proof of awfulness
October 9, 2012

Friday night was supposed to be a date night.

It was supposed to be fancy and romantic and take place downtown, across the Brooklyn bridge, over tapas, somewhere other than my living room.

There were plans. But, then again, plans are really always hypothetical, especially when brainstormed in front of your office computer at 4 p.m. on a Friday. And plans don’t take well to hefty home-bound pours of hard cider and the nachos that inevitably follow.

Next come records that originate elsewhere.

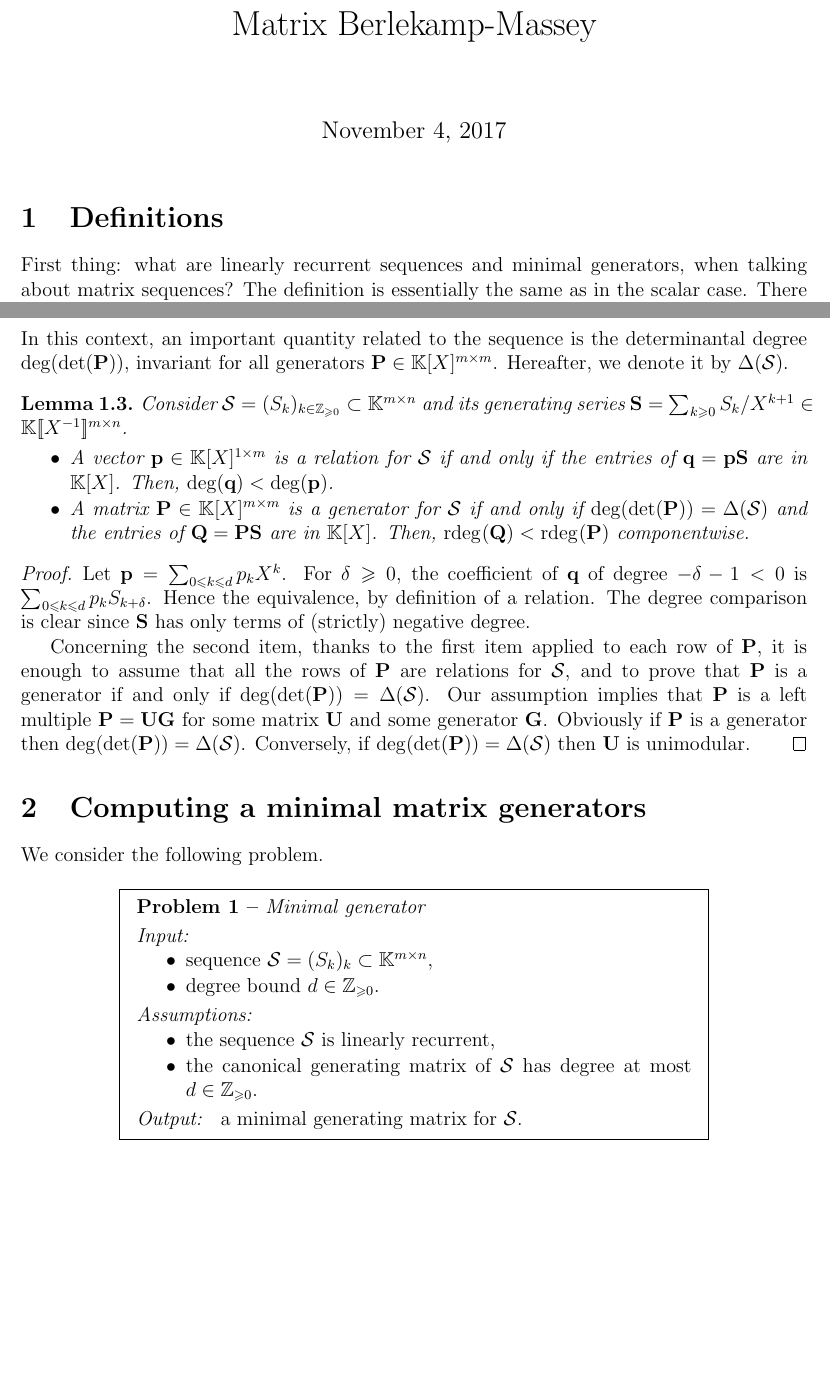
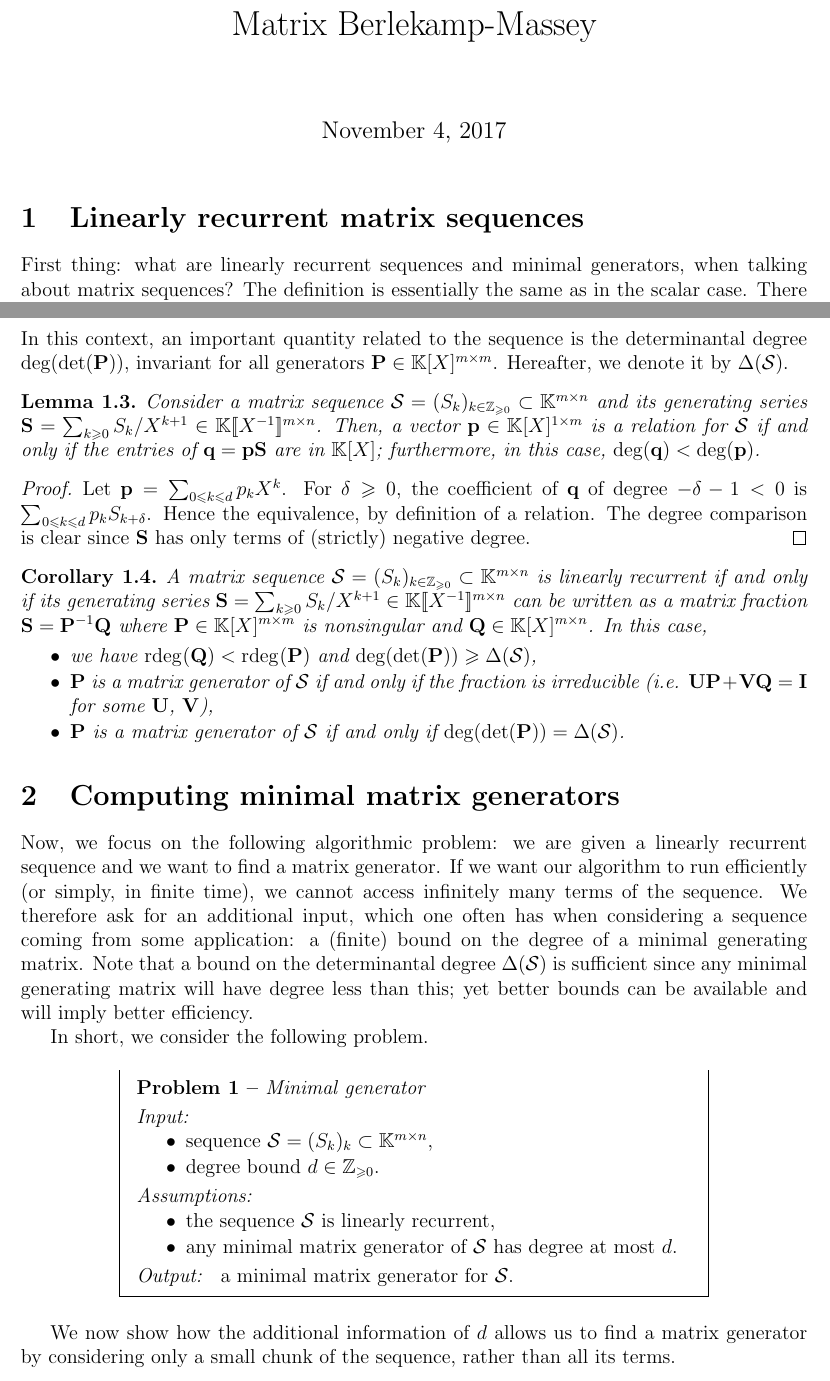
Before and after one commit to ke456/block-sparse-FGLM, a LaTeX document (proofs/matrix_generators.tex): two parts of pages 1 and 2 of 3, joined at a grey line, cut so that both start at the same text, the shorter picture padded with empty space. Compiled offline with pdfLaTeX.

Commit message:
working on matrix BM

```diff
--- a/proofs/matrix_generators.tex
+++ b/proofs/matrix_generators.tex
@@ -161,8 +161,7 @@
 \begin{document}
   \maketitle
 
-
-\section{Definitions}
+\section{Linearly recurrent matrix sequences}
 \label{sec:relations}
 
 First thing: what are linearly recurrent sequences and minimal generators, when
@@ -219,18 +218,17 @@ determinantal degree $\deg(\det(\relbas))$, invariant for all generators
 $\relbas \in \relbasSpace$. Hereafter, we denote it by $\degDet$.
 
 \begin{lemma}
-  Consider $\seq = (\seqelt{k})_{k\in\NN} \subset \seqeltSpace$ and
-  its generating series $\seqpm = \sum_{k\ge 0} \seqelt{k} / \var^{k+1} \in
-  \field\Poxi^{\rdim \times \cdim}$.
-  \begin{itemize}
-    \item A vector $\rel \in \relSpace$ is a relation for $\seq$ if and only if
-      the entries of $\num = \rel \seqpm$ are in $\polRing$. Then, $\deg(\num)
-      < \deg(\rel)$.
-    \item A matrix $\relbas \in \relbasSpace$ is a generator for $\seq$ if and
-      only if $\deg(\det(\relbas)) = \degDet$ and the entries of $\nummat =
-      \relbas \seqpm$ are in $\polRing$. Then, $\rdeg{\nummat} <
-      \rdeg{\relbas}$ componentwise.
-  \end{itemize}
+  \label{lem:linearly_recurrent}
+  Consider a matrix sequence $\seq = (\seqelt{k})_{k\in\NN} \subset
+  \seqeltSpace$ and its generating series $\seqpm = \sum_{k\ge 0} \seqelt{k} /
+  \var^{k+1} \in \field\Poxi^{\rdim \times \cdim}$.  Then, a vector $\rel \in
+  \relSpace$ is a relation for $\seq$ if and only if the entries of $\num =
+  \rel \seqpm$ are in $\polRing$; furthermore, in this case, $\deg(\num) <
+  \deg(\rel)$.
+  %A matrix $\relbas \in \relbasSpace$ is a generator for $\seq$ if and only if
+  %$\deg(\det(\relbas)) = \degDet$ and the entries of $\nummat = \relbas
+  %\seqpm$ are in $\polRing$. Then, $\rdeg{\nummat} < \rdeg{\relbas}$
+  %componentwise.
 \end{lemma}
 \begin{proof}
   Let $\rel = \sum_{0 \le k \le \degBd} p_k \var^k$. For $\delta \ge 0$, the
@@ -238,16 +236,34 @@ $\relbas \in \relbasSpace$. Hereafter, we denote it by $\degDet$.
   p_k \seqelt{k+\delta}$. Hence the equivalence, by definition of a relation.
   The degree comparison is clear since $\seqpm$ has only terms of (strictly)
   negative degree.
+  %
+  %  Concerning the second item, thanks to the first item applied to each row
+  %  of $\relbas$, it is enough to assume that all the rows of $\relbas$ are
+  %  relations for $\seq$, and to prove that $\relbas$ is a generator if and
+  %  only if $\deg(\det(\relbas)) = \degDet$. Our assumption implies that
+  %  $\relbas$ is a left multiple $\relbas = \mat{U} \mat{G}$ for some matrix
+  %  $\mat{U}$ and some generator $\mat{G}$. Obviously if $\relbas$ is a
+  %  generator then $\deg(\det(\relbas)) = \degDet$; conversely, if
+  %  $\deg(\det(\relbas)) = \degDet$ then $\mat{U}$ is unimodular.
+\end{proof}
 
-  Concerning the second item, thanks to the first item applied to each row of
-  $\relbas$, it is enough to assume that all the rows of $\relbas$ are
-  relations for $\seq$, and to prove that $\relbas$ is a generator if and only
-  if $\deg(\det(\relbas)) = \degDet$. Our assumption implies that $\relbas$ is
-  a left multiple $\relbas = \mat{U} \mat{G}$ for some matrix $\mat{U}$ and
-  some generator $\mat{G}$. Obviously if $\relbas$ is a generator then
-  $\deg(\det(\relbas)) = \degDet$. Conversely, if $\deg(\det(\relbas)) =
-  \degDet$ then $\mat{U}$ is unimodular.
-\end{proof}
+\begin{corollary}
+  A matrix sequence $\seq = (\seqelt{k})_{k\in\NN} \subset \seqeltSpace$ is
+  linearly recurrent if and only if its generating series $\seqpm = \sum_{k\ge
+  0} \seqelt{k} / \var^{k+1} \in \field\Poxi^{\rdim \times \cdim}$ can be
+  written as a matrix fraction $\seqpm = \relbas^{-1} \nummat$ where $\relbas
+  \in \relbasSpace$ is nonsingular and $\nummat \in
+  \polMatSpace[\rdim][\cdim]$. In this case,
+  \begin{itemize}
+    \item we have $\rdeg{\nummat} < \rdeg{\relbas}$ and $\deg(\det(\relbas))
+      \ge \degDet$,
+    \item $\relbas$ is a matrix generator of $\seq$ if and only if the fraction
+      is irreducible (i.e. $\mat{U} \relbas + \mat{V} \nummat = \mat{I}$ for
+      some $\mat{U}$, $\mat{V}$),
+    \item $\relbas$ is a matrix generator of $\seq$ if and only if
+      $\deg(\det(\relbas)) = \degDet$.
+  \end{itemize}
+\end{corollary}
 
 %alternative definition from \cite{Thome02}.
 %
@@ -294,10 +310,20 @@ $\relbas \in \relbasSpace$. Hereafter, we denote it by $\degDet$.
 %  \cref{dfn:relation_ky}.
 %\end{proof}
 
-\section{Computing a minimal matrix generators}
+\section{Computing minimal matrix generators}
 \label{sec:computing_matrix_generators}
 
-We consider the following problem.
+Now, we focus on the following algorithmic problem: we are given a linearly
+recurrent sequence and we want to find a matrix generator. If we want our
+algorithm to run efficiently (or simply, in finite time), we cannot access
+infinitely many terms of the sequence. We therefore ask for an additional
+input, which one often has when considering a sequence coming from some
+application: a (finite) bound on the degree of a minimal generating matrix.
+Note that a bound on the determinantal degree $\degDet$ is sufficient since any
+minimal generating matrix will have degree less than this; yet better bounds
+can be available and will imply better efficiency.
+
+In short, we consider the following problem.
 
 \begin{problembox}[htbp]
   \problemInfo
@@ -312,15 +338,17 @@ We consider the following problem.
 
   \dataInfos{Assumptions}{%itemize
     \item the sequence $\seq$ is linearly recurrent,
-    \item the canonical generating matrix of $\seq$ has degree at most $\degBd
-      \in \NN$.
+    \item any minimal matrix generator of $\seq$ has degree at most $\degBd$.
   }
 
   \dataInfo{Output}{
-    a minimal generating matrix for $\seq$.
+    a minimal matrix generator for $\seq$.
   }
 \end{problembox}
 
+We now show how the additional information of $\degBd$ allows us to find a
+matrix generator by considering only a small chunk of the sequence, rather than
+all its terms.
 
 \bibliographystyle{plain}
 \bibliography{biblio.bib}
```
Also changed, not shown: proofs/matrix_generators.pdf, proofs/matrix_generators.tex (2 more changed lines).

By 7 p.m. I was spinning around my living room in short shorts and an Oxford shirt just one (ok, maybe three) buttons shy of propriety, boogying down in the exuberant yet thoroughly awkward  way that is my jam, belting out Robyn and beckoning Meg over to help me finish the bottle.

By 8 p.m., Dave was shlepping his thoroughly sloshed wife (life-long commitment is even more adorable when there’s booze involved, people) not down to Tertulia or Marlow & Sons but up, five flights, to the place of a guy that he works with.

Fun fact: said guy, and his girlfriend, are friends with a former Bachelorette (the ABC kind, not the “we ate some Mexican apps and went to Rubix Cube kind,” though the latter was, indeed, a blast) and they had just been invited to said Bachelorette’s wedding. To the winning contestant! Complete with confidentiality agreement! Which clearly conflicts with the purpose and title of this blog. I will tell you, though, that the female half of the duo upstairs totally looked like Bachelorette material: skinny, peppy, wearing a sheer beaded top that tastefully whispered “Vegas,” instead of screaming it. Apparently, people like this exist in real life.

Anyway, the evening was to be a game night. It kicked off with drinking games, which, already being thoroughly bombed, I didn’t do so well at. In the first game, the main task was to remember the value of two cards that were then flipped upside down. This proved  difficult for…only me. The second game had something to do with getting rid of all your cards, a task at which I once again failed.

The third game – while not technically tied to drinking – also threw me for a loop. Apples to Apples? Have you guys ever played? I found it beyond lame. I hated the annoying attempts at humor woven into the descriptions on the cards. Also, I lost. Badly.

But then, Bill, another friend, pulled out his contribution to the evening: Cards Against Humanity.

Look, it was clear from the very beginning that this game was not meant for church, children or people with weak stomachs. It’s like Apples to Apples, but super inappropriate. Many of the cards I was dealt had me running for Urban Dictionary. And then grimacing. And then smacking down phrases like “German dungeon porn,” “micropenis,” and “picking up girls at the abortion clinic” with aplomb. Joyful, joyful aplomb.

I fucking loved this game. I won round after round after round. We’d play until five wins, and I’d reach that, and then we’d play until 10, and I’d hit that, and then we’d have to keep moving the milestone up and up and up, but I was still unstoppable. This is it, I thought. My calling. Something in which I finally excel. Proof of my excellent sense of humor, my wit, that my freshman year roommate was patently incorrect when she said I wasn’t funny enough to write for 34th Street? Yes. Yes to all that and more.

The only other time this had happened to me was in a junior year physics class where I was revealed to be shockingly good at solving electrical circuit problems. “What does this mean?” I had asked our teacher, an ornery scientist who I’d barely spoken to despite having had for homeroom for three years. “I guess you could be an electrician,” he said.

My fellow players’ reactions to my newfound game talent was fairly similar in tone. Even the Bachelorette’s friend/potential one-day contestant stylist was unimpressed and mildly annoyed that I was dominating. Dave – so competitive he’s been known to turn over a Scrabble bored if he’s not winning – was livid.

I was still on top of the world.

Eventually, the game died down (and by eventually, I mean, I made it to 20 and everyone else had had enough) and Dave and I headed back downstairs. Instead of drinking a massive glass of water like a responsible adult, I made a beeline for the computer and promptly hit Google to find out more about my soulmate of a game.

Which is when I discovered that 1- it’s currently sold out. And two – that it has a tag line, which very clearly lays out its purpose:

“Cards Against Humanity: A party game for horrible people.”

Friends, that was why I had been so good at it. Not because I’m smart or funny or vaguely hip enough to have written for my college’s arts and entertainment magazine. I’m not. I’m just a horrible human being with questionable values and little to no conscious.

But you know what? It turns out I’m more horrible than your average person. Which is something! Definitely a party skill worth showing off at a future shindig.

I signed up for the waiting list immediately.